The freaks then discover Cleopatra’s plot to poison Hans for the inheritance. Within their code of loyalty they exact revenge for the stricken Hans. On a dark and stormy night they chase down Cleopatra and Hercules, killing him and mutilating her into what we later discover is a legless, scarred, voiceless side show attraction called ‘Chickenlady’.
It was not surprisingly a commercial failure. The film was made just before the potent Code era in which the US government oversaw the enforcement of strict censorship rules. The combination of graphic depictions of physical abnormalities, sex, violence and perceived exploitation led to a ban for several decades. Its reputation endured nonetheless, and we all know there is nothing like a ban to tantalise an audience and engender cult status.
It may also be a mistake to label the film as horror. It is certainly a morality tale, and possibly a thriller, but the horror label seems applied solely on the basis of the presence of real carnival ‘freaks’ in the cast. If anything the film diminishes in shock value as it progresses. The more screen time devoted to the freaks, the more desensitised and sympathetic the audience becomes to them. Which is antithetical to the nature of exploitation and the conventions of horror.
I do not mean to exaggerate the artfulness of the film itself. The storyline is simple and the dialogue is flat. The production values are pure B-movie level, even by the standards of 1932, and the acting by the ‘normal’ actors is abysmal. But ironically the ‘freaks’, who are essentially playing themselves, are the most natural of the actors in the film.
I disagree with criticising Browning for using of real ‘freaks’ in the film for two reasons. Using them is the only way the film could work, even today. Also there is no disrespect paid to the actors in any way. It was brave of Browning to not only present these people on camera, but present them with dignity. The film reflects realistic reactions and social mores. It’s an indictment of society at large that the ‘freaks’ who would likely have been ostracised and even institutionalised in the outside world create a functional collective in their sideshow company.
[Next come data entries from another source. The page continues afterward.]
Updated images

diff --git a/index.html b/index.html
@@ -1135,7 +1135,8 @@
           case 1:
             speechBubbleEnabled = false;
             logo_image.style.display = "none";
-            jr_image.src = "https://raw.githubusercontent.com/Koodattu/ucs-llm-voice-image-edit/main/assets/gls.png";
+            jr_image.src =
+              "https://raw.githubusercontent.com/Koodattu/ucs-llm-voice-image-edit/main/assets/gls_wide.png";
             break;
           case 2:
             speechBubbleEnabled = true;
One with the companionship, loyalty and comfort so often lacking among ‘normals’. At first the freaks seem grotesque and repellent, but it’s incredible how quickly they become sympathetic, likable characters.
Harry Earles as Hans is certainly an interesting ‘lead’ character. Between the poor audio track, his size-affected voice and a heavy German accent, I have no idea what he is saying 90 per cent of the time. But the character conveys real heartbreak and disappointment by the betrayal of his ‘normal’ wife. A little person who is also an aristocrat makes the character a refreshingly complex figure, as he is forced to reconcile his high status and privilege with the biases related to his condition.
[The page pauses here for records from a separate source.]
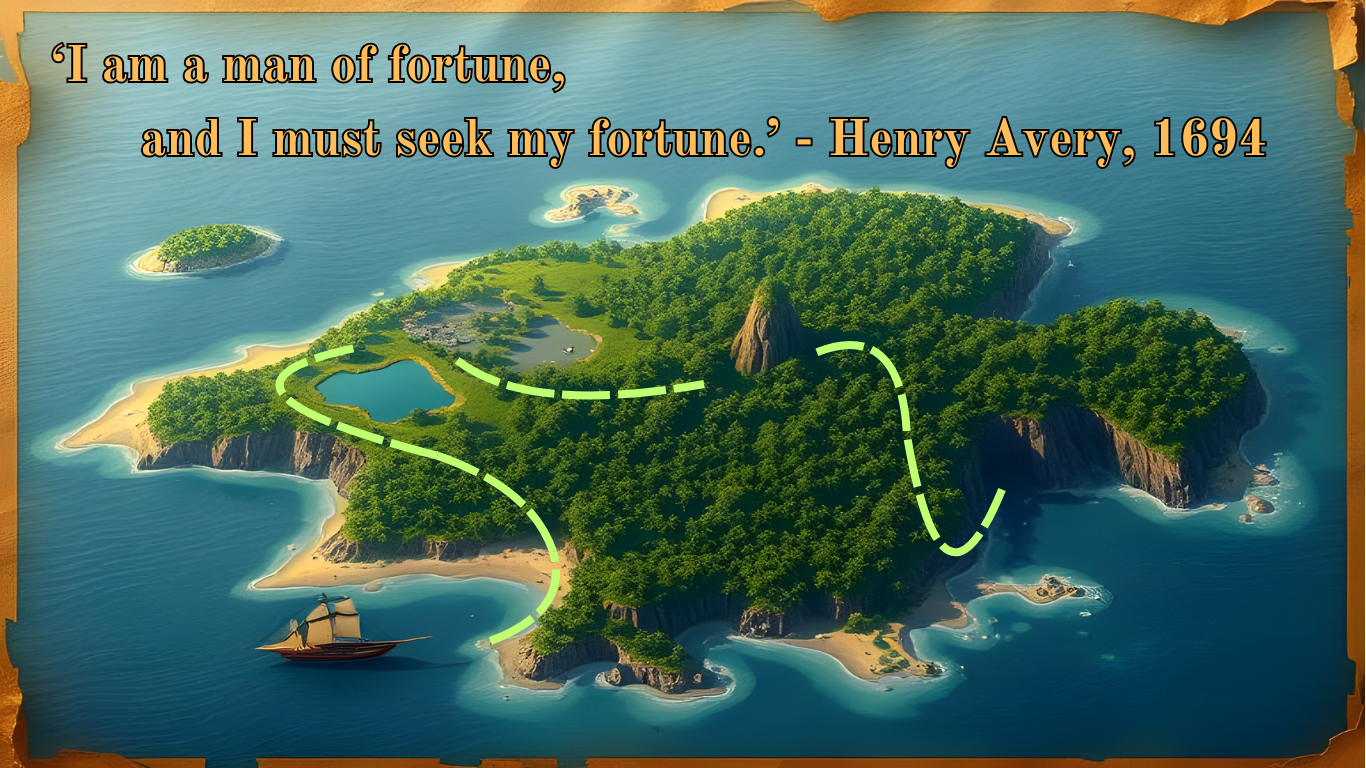
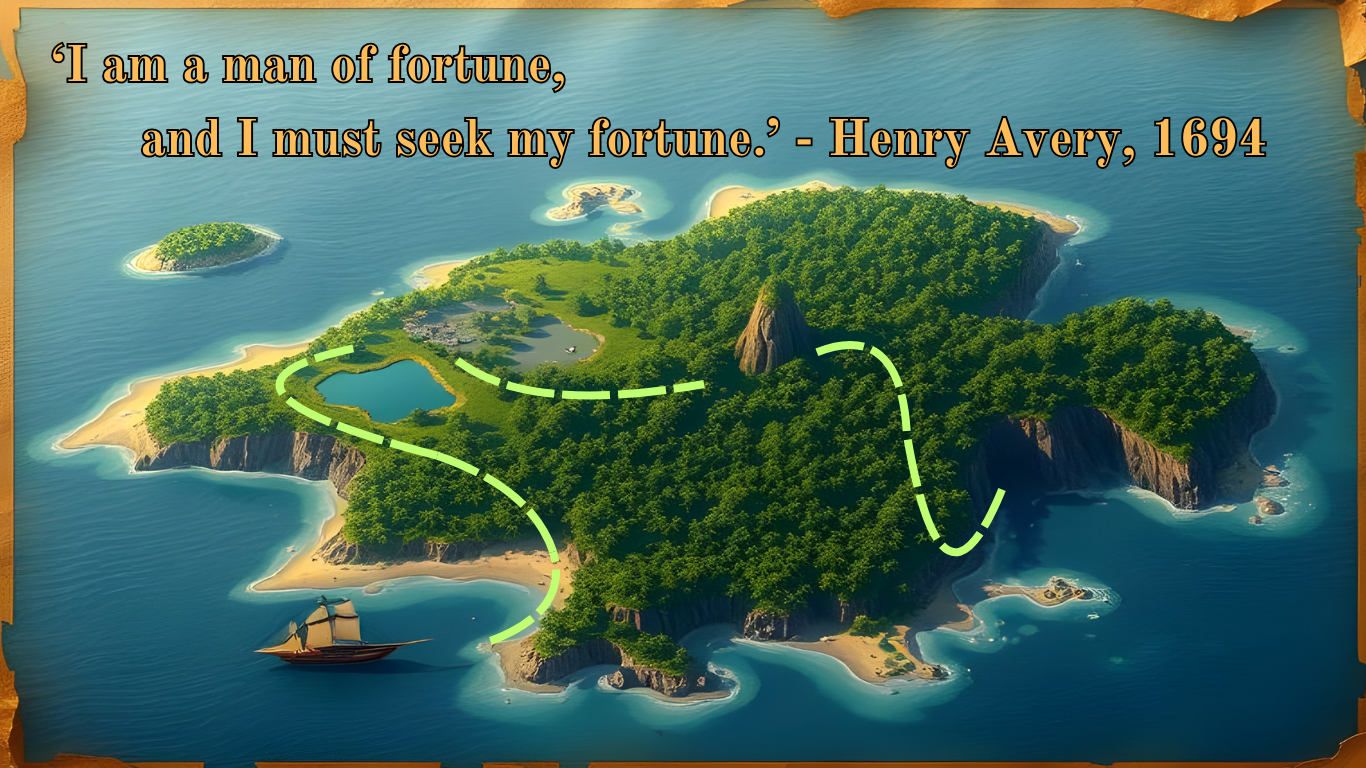
UPDATE: Footer changes
Footer is now at the end of the page instead of fixed position now attached to the page

Changed region(s): [[0.0, 0.0, 1.0, 1.0], [0.0922, 0.2812, 0.2152, 0.375], [0.2152, 0.4375, 0.246, 0.4688]]

diff --git a/frontend/app/escape-room/map/page.tsx b/frontend/app/escape-room/map/page.tsx
@@ -10,33 +10,31 @@ export default function MapRoomPage() {
   return (
     <div className="container theme-transition" style={{ backgroundColor: theme === 'light' ? '#ffffff' : 'var(--background)', padding: "0", minHeight: "100vh", display: 'flex', flexDirection: 'column' }} data-theme={theme}>
       <Header studentNumber="21406232" />
-      <div style={{ marginTop: "133px", flex: 1, overflow: 'hidden' }}>
+      <div style={{ marginTop: "140px", marginBottom: "20px", flex: 1, overflow: 'hidden' }}>
         <div style={{ position: 'relative', height: '100%', width: '100%', display: 'flex', alignItems: 'center', justifyContent: 'center' }}>
           {/* Aspect-ratio container to avoid cropping */}
           <div style={{
             position: 'relative',
             width: '100%',
             height: '100%',
-            maxWidth: '1200px',
-            maxHeight: '100%',
+            maxWidth: '1600px',
+            maxHeight: '675px',
             aspectRatio: '16 / 9',
             backgroundImage: "url('/escape-room-misc/treasure-map.png')",
-            backgroundSize: 'contain',
+            backgroundSize: '89.8vw 89.6vh',
             backgroundPosition: 'center',
             backgroundRepeat: 'no-repeat',
             border: '3px solid var(--border-color)',
             borderRadius: '8px'
           }}>
             <div style={{ position: 'absolute', inset: 0, background: 'rgba(0,0,0,0.15)' }} />
-
-            <div className="d-flex justify-content-between align-items-center" style={{ position: 'absolute', top: 0, left: 0, right: 0, padding: '12px 16px', zIndex: 1 }}>
-              <h4 className="mb-0" style={{ color: 'white', textShadow: '1px 1px 2px rgba(0,0,0,0.8)' }}>Treasure Map</h4>
-              <span className="badge" style={{ backgroundColor: '#6c757d', color: 'white', fontSize: '14px', padding: '6px 10px', borderRadius: '14px' }}>Timer paused</span>
-            </div>
+          </div>
+          <div className="d-flex justify-content-between align-items-center" style={{ position: 'absolute', top: 0, left: 0, right: 0, padding: '12px 16px', zIndex: 1 }}>
+            <h4 className="mb-0" style={{ color: 'white', textShadow: '1px 1px 2px rgba(0,0,0,0.8)' }}>Treasure Map</h4>
+            <span className="badge" style={{ backgroundColor: '#6c757d', color: 'white', fontSize: '14px', padding: '6px 10px', borderRadius: '14px' }}>Timer paused</span>
           </div>
         </div>
       </div>
-      {/* Footer removed during game/map view */}
     </div>
   );
 }

diff --git a/frontend/app/escape-room/page.tsx b/frontend/app/escape-room/page.tsx
@@ -2,7 +2,6 @@
 import "bootstrap/dist/css/bootstrap.min.css";
 import Link from 'next/link';
 import { useEffect, useState } from 'react';
-import Footer from '../Components/Footer';
 import Header from '../Components/header';
 import { useTheme } from '../Components/ThemeContext';
 import Stage1 from './stages/Stage1';
@@ -100,10 +99,10 @@ export default function EscapeRoom() {
   // Map page lives at /escape-room/map
 
   return (
-    <div className="container theme-transition" style={{ backgroundColor: theme === 'light' ? '#ffffff' : 'var(--background)', padding: "0", minHeight: "100vh", display: 'flex', flexDirection: 'column' }} data-theme={theme}>
+    <div className="container theme-transition" style={{ backgroundColor: theme === 'light' ? '#ffffff' : 'var(--background)', padding: "0" }} data-theme={theme}>
       <Header studentNumber="21406232" />
 
-      <div style={{ marginTop: "133px", flex: 1, overflow: 'hidden' }}>
+      <div style={{ marginTop: "133px", marginBottom: "20px"}}>
         {gameState === 'menu' && (
           <div className="row justify-content-center" style={{ height: '100%' }}>
             <div className="col-md-10" style={{ height: '100%' }}>
@@ -286,9 +285,9 @@ export default function EscapeRoom() {
               <div className="text-center" style={{ color: "var(--text-primary)" }}>
                 <h1 className="display-4 mb-4">🎉 Congratulations!</h1>
                 <div className="card" style={{
-                  backgroundColor: "var(--section-bg)",
-                  color: "var(--text-primary)",
-                  borderColor: "var(--border-color)"
+                backgroundColor: "var(--section-bg)",
+                color: "var(--text-primary)",
+                borderColor: "var(--border-color)"
               }}>
                 <div className="card-body">
                     <h2 className="card-title mb-3">Escape Room Completed!</h2>
@@ -337,7 +336,6 @@ export default function EscapeRoom() {
           </div>
         )}
       </div>
-      {(gameState === 'menu' || gameState === 'completed' || gameState === 'timeup') && <Footer />}
     </div>
   );
 } 

diff --git a/frontend/app/layout.tsx b/frontend/app/layout.tsx
@@ -1,5 +1,6 @@
 import type { Metadata } from "next";
 import { Geist, Geist_Mono } from "next/font/google";
+import Footer from "./Components/Footer";
 import { ThemeProvider } from "./Components/ThemeContext";
 import "./globals.css";
 
@@ -27,10 +28,15 @@ export default function RootLayout({
     <html lang="en">
       <body
         className={`${geistSans.variable} ${geistMono.variable} antialiased`}
-        style={{ backgroundColor: "var(--background)", margin: 0, padding: 0 }}
+        style={{ backgroundColor: "var(--background)", margin: 0, padding: 0, minHeight: '100vh', display: 'flex', flexDirection: 'column' }}
       >
         <ThemeProvider>
-          {children}
+          <div style={{ display: 'flex', flexDirection: 'column', minHeight: '100vh' }}>
+            <div style={{ flex: 1, display: 'flex', flexDirection: 'column' }}>
+              {children}
+            </div>
+            <Footer />
+          </div>
         </ThemeProvider>
       </body>
     </html>

diff --git a/frontend/app/Components/Footer.tsx b/frontend/app/Components/Footer.tsx
@@ -22,13 +22,7 @@ const Footer = () => {
       backgroundColor: "var(--footer-bg)",
       color: "var(--text-primary)",
       padding: "20px 0",
-      borderTop: "2px solid var(--border-color)",
-      position: "fixed",
-      bottom: 0,
-      left: 0,
-      right: 0,
-      width: "100%",
-      zIndex: 999
+      borderTop: "2px solid var(--border-color)"
     }} className="theme-transition">
       <div className="container">
         <div className="row">

diff --git a/frontend/app/page.tsx b/frontend/app/page.tsx
@@ -1,7 +1,6 @@
 'use client';
 import "bootstrap/dist/css/bootstrap.min.css";
 import { useEffect, useState } from "react";
-import Footer from './Components/Footer';
 import Header from './Components/header';
 import { useTheme } from './Components/ThemeContext';
 
@@ -359,7 +358,6 @@ export default function Home() {
 
         </div>
       </div>
-      <Footer />
     </div>
   );
 } 

diff --git a/frontend/app/coding-races/page.tsx b/frontend/app/coding-races/page.tsx
@@ -1,6 +1,5 @@
 'use client';
 import "bootstrap/dist/css/bootstrap.min.css";
-import Footer from '../Components/Footer';
 import Header from '../Components/header';
 import { useTheme } from '../Components/ThemeContext';
 
@@ -47,7 +46,6 @@ export default function CodingRaces() {
           </div>
         </div>
       </div>
-      <Footer />
     </div>
   );
 } 

diff --git a/frontend/app/court-room/page.tsx b/frontend/app/court-room/page.tsx
@@ -1,6 +1,5 @@
 'use client';
 import "bootstrap/dist/css/bootstrap.min.css";
-import Footer from '../Components/Footer';
 import Header from '../Components/header';
 import { useTheme } from '../Components/ThemeContext';
 
@@ -47,7 +46,6 @@ export default function CourtRoom() {
           </div>
         </div>
       </div>
-      <Footer />
     </div>
   );
 } 

diff --git a/frontend/app/about/page.tsx b/frontend/app/about/page.tsx
@@ -1,6 +1,5 @@
 'use client';
 import "bootstrap/dist/css/bootstrap.min.css";
-import Footer from "../Components/Footer";
 import Header from "../Components/header";
 import { useTheme } from "../Components/ThemeContext";
 
@@ -83,7 +82,6 @@ export default function About() {
           </div>
         </div>
       </div>
-      <Footer />
     </div>
   );
 }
I believe Freaks cult appeal runs deeper than simple fascination with and exploitation of the grotesque. Condemning this film as exploitative may be too simplistic, for it dismisses a rather groundbreaking bit of cinema. Some may perceive it (and even enjoy it) as such, but that doesn’t necessarily make it true.
Director: Tod Browning
Writer(s): Clarence Aaron ‘Tod’ Robbins (short story ‘Spurs’), Al Boasberg (uncredited), Willis Goldbeck (uncredited), Leon Gordon (uncredited), Edgar Allan Woolf (uncredited)
Runtime(s): 64 minutes
Soren McCarthy, Cult Movies In Sixty Seconds: The Best Films In The World In Less Than A Minute, Fusion Press, 2003.